No one can convince me that that’s too inappropriate to be funny. (For the sake of journalistic integrity, as well as the integrity of VatorNews, please note: suicide isn’t funny.)
The story was up for a few minutes until a 404 Request from the massive number of hits the fake page was generating shut it down. An archived copy can be found here. So LulzSec improvised by redirecting The Sun’s homepage to the @LulzSec Twitter account, where users were treated to a slew of self-congratulatory tweets, including, but not limited to:
“Arrest us. We dare you. We are the unstoppable hacking generation and you are a wasted old sack of shit, Murdoch! ROW ROW FIGHT THE POWER!”
“Thank you, gentlemen… *salute* Breaking the unbreakable since 2011. Never stop sailing. You are free.”
“Don’t be a peon like the others. We are showing you a very small surface; the real damage is currently giving the admins heart attacks. ; )”
The last quip is hinting at the group’s supposed possession of The Sun’s internal emails and employee passwords.
News International apparently attempted to post a statement on the fake story (newsint.co.uk/statement_regarding_the_sun.html), but LulzSec promptly overrode the page to redirect it, and it now doesn’t appear to be loading.

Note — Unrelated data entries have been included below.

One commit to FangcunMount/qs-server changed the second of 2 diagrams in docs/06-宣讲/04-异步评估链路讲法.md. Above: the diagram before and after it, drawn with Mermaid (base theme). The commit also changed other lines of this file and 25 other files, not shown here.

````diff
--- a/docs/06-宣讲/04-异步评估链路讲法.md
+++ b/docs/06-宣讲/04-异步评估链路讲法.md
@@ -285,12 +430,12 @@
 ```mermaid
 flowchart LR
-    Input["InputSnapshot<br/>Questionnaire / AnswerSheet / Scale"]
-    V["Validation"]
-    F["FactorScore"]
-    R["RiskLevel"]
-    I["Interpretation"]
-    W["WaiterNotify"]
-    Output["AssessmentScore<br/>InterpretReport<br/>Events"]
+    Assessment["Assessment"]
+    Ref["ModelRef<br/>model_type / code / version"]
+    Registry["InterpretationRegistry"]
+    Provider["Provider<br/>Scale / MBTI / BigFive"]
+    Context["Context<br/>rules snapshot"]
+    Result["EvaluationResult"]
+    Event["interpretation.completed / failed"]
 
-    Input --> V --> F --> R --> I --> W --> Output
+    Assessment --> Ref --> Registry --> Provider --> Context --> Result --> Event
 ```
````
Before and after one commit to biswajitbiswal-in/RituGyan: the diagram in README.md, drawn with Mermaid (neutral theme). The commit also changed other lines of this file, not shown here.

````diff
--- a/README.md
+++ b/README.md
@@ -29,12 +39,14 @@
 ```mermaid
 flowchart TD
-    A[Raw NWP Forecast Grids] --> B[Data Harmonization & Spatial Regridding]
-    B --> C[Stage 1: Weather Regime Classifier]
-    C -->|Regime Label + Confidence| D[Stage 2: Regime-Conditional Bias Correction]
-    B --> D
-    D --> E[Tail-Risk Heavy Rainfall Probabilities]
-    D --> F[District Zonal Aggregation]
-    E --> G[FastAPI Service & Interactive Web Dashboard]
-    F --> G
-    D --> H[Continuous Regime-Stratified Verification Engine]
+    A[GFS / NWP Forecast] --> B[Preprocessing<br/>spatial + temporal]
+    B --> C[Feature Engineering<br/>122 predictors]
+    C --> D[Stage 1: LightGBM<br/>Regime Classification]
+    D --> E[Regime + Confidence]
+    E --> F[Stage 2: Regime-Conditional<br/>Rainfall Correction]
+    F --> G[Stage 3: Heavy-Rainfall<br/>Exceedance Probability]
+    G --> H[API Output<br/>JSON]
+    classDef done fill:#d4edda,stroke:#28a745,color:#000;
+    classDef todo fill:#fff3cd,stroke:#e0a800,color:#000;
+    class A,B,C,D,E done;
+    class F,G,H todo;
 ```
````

So what's the moral of the story? When someone commits an unspeakable wrong, like hacking into someone else's phone, the most direct way of expressing your outrage is to hack into their website.